**Your task:** Please find every line in the entries below that contains the string "const", and copy it.

**Data supplied:**

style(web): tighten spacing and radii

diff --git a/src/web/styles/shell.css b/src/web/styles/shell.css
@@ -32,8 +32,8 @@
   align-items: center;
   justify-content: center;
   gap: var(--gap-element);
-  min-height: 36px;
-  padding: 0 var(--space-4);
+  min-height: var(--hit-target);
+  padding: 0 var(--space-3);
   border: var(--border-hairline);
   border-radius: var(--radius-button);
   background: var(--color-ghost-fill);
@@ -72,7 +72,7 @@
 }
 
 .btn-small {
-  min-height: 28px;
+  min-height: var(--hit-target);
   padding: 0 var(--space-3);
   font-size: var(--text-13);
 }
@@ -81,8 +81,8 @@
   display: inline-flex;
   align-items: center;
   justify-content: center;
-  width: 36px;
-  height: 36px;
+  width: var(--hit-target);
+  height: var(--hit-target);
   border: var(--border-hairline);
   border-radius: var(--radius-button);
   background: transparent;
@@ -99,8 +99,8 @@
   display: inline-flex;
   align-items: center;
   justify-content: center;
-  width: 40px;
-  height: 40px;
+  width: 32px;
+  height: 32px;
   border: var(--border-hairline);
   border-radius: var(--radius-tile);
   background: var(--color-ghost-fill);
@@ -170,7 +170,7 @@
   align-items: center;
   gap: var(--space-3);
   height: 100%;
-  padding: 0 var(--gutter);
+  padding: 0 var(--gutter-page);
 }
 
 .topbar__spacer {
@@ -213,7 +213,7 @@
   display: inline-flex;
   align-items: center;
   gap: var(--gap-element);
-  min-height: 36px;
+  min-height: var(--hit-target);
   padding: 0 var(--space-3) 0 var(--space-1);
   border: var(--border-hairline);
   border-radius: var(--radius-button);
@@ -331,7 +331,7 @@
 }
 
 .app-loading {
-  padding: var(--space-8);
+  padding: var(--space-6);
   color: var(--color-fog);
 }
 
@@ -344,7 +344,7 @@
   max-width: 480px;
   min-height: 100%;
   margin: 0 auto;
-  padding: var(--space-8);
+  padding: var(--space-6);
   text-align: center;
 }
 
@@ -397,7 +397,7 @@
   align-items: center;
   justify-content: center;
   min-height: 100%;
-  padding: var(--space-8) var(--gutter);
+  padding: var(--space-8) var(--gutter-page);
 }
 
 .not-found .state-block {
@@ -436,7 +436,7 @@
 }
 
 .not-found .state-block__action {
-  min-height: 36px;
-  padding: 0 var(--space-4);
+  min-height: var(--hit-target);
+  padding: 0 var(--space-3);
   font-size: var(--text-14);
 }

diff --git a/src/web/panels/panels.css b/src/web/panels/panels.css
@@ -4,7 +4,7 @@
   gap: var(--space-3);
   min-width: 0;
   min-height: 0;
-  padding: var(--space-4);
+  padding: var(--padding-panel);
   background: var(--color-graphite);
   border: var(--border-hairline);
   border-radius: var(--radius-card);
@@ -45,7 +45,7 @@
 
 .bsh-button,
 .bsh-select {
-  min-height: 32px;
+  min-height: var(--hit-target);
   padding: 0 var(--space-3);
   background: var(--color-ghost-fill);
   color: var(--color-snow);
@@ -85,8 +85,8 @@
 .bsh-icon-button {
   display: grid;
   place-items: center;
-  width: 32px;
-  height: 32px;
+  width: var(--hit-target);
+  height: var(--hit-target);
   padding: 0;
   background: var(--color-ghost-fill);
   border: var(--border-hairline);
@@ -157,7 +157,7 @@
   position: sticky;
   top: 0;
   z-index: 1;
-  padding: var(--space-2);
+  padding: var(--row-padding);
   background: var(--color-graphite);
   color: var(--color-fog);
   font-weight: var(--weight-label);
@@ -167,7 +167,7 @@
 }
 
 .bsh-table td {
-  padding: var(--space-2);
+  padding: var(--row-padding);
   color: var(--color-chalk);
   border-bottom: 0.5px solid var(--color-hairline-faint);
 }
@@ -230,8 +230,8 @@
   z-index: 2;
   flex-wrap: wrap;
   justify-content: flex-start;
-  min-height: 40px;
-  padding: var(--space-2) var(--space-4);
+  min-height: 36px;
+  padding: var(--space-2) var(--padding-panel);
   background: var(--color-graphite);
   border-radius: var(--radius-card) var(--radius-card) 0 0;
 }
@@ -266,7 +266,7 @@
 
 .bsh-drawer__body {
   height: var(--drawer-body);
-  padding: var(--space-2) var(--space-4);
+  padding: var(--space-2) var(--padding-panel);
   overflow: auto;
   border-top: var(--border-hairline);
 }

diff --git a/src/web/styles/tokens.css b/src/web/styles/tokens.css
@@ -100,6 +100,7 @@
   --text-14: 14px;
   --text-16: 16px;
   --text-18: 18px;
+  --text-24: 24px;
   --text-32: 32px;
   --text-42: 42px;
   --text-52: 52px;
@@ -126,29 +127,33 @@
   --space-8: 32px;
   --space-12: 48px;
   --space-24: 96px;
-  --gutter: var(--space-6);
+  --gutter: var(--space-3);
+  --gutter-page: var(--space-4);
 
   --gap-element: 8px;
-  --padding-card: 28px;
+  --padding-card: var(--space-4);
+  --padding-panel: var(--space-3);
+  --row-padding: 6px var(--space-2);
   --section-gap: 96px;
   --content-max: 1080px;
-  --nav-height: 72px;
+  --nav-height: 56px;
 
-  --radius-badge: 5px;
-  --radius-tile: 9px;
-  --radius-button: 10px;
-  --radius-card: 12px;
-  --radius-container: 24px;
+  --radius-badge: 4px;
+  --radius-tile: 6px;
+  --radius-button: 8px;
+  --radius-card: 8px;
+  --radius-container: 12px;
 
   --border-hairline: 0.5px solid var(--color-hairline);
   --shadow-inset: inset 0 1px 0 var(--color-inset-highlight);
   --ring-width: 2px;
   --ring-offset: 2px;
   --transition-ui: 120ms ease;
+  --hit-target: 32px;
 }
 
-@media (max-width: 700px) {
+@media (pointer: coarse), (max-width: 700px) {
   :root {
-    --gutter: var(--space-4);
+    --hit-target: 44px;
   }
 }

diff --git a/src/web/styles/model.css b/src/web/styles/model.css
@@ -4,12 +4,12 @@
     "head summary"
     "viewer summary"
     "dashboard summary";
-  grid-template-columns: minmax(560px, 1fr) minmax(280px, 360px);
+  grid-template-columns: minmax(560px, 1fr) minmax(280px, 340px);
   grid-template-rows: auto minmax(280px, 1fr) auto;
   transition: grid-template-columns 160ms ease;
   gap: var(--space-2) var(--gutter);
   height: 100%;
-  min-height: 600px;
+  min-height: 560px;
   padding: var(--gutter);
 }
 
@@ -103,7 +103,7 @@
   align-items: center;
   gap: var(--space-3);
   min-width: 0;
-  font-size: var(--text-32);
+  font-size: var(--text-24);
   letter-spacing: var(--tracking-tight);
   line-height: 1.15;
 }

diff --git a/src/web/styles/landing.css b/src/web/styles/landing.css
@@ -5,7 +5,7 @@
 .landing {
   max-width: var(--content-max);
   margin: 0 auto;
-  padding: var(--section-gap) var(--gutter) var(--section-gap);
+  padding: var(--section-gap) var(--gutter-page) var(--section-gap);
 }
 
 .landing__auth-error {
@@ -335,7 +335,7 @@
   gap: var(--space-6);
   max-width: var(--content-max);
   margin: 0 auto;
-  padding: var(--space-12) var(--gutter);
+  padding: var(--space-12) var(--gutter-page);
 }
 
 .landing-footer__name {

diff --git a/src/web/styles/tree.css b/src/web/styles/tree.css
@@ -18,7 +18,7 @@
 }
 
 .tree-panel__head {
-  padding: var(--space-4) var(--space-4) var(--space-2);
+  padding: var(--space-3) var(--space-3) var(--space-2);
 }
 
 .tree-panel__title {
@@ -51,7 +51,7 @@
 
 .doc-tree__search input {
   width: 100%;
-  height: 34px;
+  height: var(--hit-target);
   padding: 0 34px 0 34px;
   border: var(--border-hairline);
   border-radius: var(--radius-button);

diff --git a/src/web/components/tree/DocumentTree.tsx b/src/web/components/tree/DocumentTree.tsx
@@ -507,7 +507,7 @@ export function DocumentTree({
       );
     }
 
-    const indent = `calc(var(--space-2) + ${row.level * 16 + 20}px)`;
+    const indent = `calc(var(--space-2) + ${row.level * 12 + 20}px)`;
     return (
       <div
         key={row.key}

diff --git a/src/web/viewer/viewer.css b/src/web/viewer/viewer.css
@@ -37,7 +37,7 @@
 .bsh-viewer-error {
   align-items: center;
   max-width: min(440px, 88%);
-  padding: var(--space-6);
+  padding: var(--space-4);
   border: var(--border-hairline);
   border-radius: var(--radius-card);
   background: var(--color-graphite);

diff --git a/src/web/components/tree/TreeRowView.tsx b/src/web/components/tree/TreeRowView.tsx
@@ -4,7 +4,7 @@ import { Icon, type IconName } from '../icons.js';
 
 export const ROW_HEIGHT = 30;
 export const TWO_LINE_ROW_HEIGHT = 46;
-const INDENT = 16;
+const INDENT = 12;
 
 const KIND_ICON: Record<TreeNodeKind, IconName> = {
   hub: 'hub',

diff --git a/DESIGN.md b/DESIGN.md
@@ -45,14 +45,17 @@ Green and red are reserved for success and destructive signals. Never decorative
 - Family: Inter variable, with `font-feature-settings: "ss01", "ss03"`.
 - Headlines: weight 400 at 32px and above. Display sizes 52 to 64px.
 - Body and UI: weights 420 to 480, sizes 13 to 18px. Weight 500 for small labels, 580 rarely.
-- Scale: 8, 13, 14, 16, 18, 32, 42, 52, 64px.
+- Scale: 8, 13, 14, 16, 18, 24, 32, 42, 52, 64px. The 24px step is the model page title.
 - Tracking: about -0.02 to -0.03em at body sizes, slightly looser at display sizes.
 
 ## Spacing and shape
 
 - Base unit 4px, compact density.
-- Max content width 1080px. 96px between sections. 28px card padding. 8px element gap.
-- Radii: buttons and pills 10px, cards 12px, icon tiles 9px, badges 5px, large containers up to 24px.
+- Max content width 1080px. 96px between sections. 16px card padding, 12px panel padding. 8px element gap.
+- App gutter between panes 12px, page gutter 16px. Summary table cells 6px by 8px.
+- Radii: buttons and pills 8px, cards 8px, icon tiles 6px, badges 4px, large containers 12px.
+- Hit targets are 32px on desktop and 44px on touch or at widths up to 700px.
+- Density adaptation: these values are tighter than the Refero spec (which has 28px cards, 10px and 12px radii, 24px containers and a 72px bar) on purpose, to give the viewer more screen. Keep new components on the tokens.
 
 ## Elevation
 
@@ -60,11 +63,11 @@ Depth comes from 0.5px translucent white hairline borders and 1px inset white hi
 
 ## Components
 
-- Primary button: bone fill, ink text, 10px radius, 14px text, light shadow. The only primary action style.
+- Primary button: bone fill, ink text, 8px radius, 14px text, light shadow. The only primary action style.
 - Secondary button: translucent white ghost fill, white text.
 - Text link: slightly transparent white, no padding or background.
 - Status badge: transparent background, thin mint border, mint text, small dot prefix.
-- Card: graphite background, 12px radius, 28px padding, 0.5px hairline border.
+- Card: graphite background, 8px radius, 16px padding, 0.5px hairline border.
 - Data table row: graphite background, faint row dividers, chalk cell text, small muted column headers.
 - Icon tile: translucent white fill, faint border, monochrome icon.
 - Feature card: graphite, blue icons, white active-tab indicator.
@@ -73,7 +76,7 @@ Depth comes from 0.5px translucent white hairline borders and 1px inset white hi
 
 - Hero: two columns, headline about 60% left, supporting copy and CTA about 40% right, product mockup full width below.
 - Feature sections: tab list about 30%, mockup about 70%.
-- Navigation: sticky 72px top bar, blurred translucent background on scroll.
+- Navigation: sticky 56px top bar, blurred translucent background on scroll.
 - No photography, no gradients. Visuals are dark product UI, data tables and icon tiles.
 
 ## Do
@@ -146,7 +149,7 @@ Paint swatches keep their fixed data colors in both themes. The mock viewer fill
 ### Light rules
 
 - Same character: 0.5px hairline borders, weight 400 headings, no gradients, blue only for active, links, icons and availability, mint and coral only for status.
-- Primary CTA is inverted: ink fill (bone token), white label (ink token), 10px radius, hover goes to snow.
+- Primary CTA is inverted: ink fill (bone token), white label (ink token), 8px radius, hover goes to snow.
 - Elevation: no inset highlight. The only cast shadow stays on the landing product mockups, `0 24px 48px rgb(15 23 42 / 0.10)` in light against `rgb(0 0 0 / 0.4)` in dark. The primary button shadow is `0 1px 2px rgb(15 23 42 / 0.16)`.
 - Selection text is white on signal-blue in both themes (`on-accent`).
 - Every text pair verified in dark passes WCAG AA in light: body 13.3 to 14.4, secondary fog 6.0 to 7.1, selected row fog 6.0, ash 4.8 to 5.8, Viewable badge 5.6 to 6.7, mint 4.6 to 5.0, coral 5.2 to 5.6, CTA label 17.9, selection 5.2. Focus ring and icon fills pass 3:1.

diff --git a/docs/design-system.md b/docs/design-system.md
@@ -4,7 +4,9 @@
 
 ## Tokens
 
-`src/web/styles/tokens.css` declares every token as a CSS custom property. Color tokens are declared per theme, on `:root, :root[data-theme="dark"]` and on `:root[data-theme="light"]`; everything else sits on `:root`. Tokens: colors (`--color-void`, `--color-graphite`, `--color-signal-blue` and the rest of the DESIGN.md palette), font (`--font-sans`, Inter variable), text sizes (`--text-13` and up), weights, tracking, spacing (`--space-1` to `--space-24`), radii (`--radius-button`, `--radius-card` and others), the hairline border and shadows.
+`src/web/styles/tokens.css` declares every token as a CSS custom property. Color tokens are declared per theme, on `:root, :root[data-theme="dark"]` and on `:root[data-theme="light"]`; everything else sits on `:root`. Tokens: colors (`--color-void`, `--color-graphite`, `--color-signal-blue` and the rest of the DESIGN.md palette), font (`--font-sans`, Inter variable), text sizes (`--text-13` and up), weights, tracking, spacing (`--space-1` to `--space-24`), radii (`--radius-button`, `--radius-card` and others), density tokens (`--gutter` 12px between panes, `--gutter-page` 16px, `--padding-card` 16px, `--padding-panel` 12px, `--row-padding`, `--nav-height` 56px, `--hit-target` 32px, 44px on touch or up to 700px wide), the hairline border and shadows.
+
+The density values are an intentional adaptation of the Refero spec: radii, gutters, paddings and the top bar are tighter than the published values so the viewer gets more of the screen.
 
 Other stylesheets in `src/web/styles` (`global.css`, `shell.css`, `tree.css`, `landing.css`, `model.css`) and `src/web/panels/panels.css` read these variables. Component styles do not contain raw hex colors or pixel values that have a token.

**Exercise response:**
-    const indent = `calc(var(--space-2) + ${row.level * 16 + 20}px)`;
+    const indent = `calc(var(--space-2) + ${row.level * 12 + 20}px)`;
 export const ROW_HEIGHT = 30;
 export const TWO_LINE_ROW_HEIGHT = 46;
-const INDENT = 16;
+const INDENT = 12;
 const KIND_ICON: Record<TreeNodeKind, IconName> = {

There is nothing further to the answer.